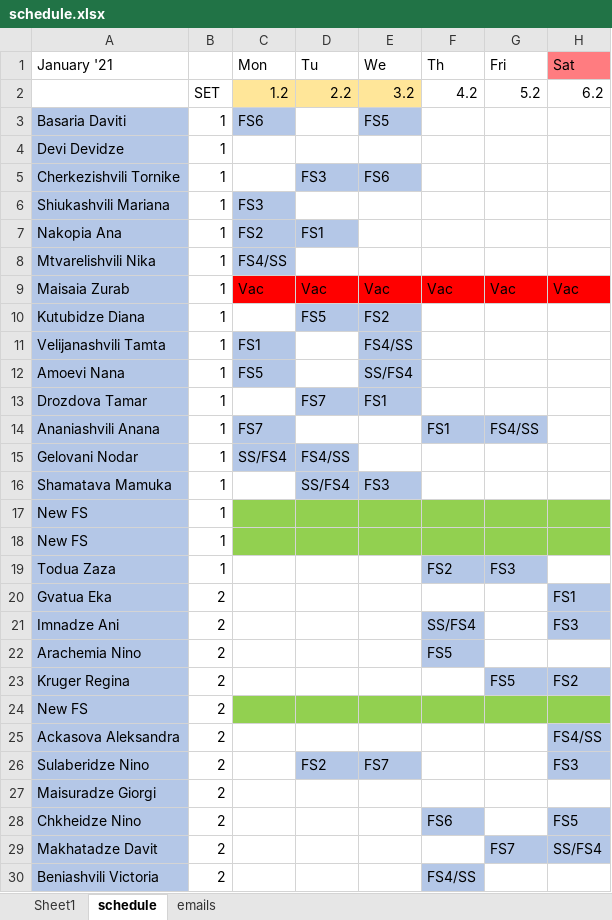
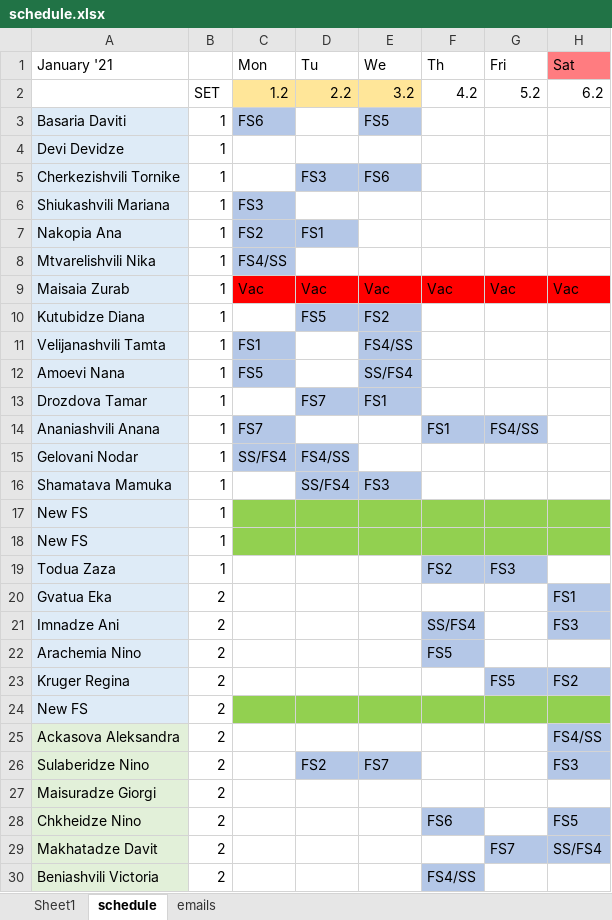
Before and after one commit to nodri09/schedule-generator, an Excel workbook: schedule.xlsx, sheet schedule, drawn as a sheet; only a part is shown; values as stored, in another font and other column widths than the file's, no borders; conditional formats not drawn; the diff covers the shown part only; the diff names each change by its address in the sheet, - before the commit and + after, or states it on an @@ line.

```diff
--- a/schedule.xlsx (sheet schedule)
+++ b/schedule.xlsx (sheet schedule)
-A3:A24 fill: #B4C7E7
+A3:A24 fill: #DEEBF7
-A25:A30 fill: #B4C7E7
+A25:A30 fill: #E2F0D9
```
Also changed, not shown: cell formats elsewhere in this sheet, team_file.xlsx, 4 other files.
---
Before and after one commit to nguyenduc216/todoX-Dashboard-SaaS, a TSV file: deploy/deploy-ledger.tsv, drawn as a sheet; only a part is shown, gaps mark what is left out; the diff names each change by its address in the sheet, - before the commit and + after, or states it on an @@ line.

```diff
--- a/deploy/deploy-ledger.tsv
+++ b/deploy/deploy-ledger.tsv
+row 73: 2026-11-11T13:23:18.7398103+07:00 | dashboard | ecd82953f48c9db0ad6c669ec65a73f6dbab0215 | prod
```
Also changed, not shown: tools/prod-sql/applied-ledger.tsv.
...
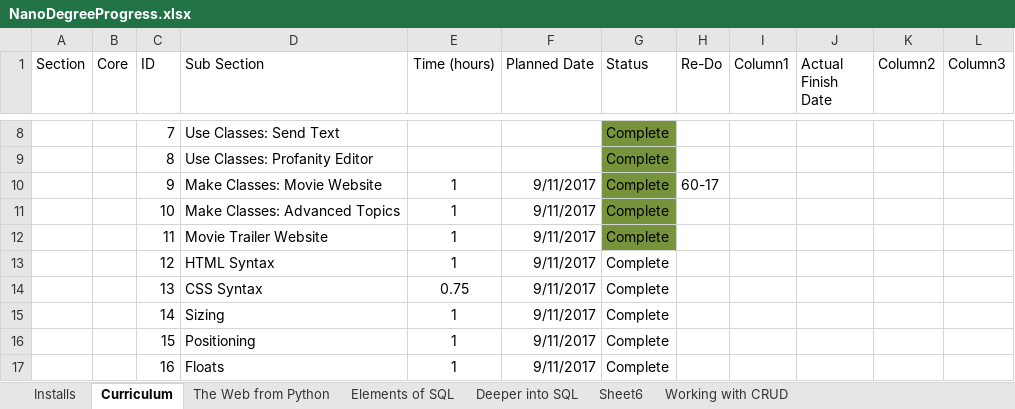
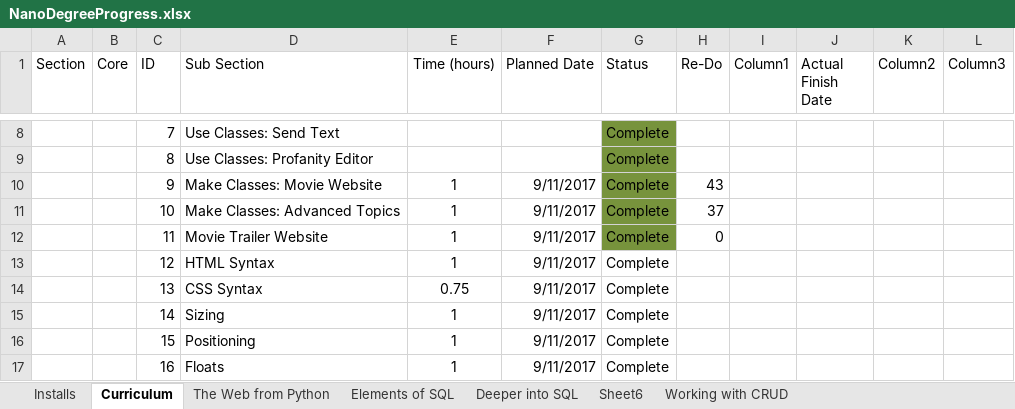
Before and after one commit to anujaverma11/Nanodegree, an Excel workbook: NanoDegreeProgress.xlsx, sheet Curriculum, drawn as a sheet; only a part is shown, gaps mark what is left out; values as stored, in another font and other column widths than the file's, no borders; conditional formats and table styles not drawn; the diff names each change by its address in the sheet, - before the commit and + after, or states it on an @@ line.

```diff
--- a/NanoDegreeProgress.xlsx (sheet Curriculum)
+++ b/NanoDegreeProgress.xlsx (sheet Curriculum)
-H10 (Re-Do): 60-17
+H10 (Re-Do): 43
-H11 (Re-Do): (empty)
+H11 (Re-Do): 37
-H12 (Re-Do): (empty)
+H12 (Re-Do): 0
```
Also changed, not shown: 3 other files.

• Your assignment
List every line above containing the word "fill".

• Expected answer
-A3:A24 fill: #B4C7E7
+A3:A24 fill: #DEEBF7
-A25:A30 fill: #B4C7E7
+A25:A30 fill: #E2F0D9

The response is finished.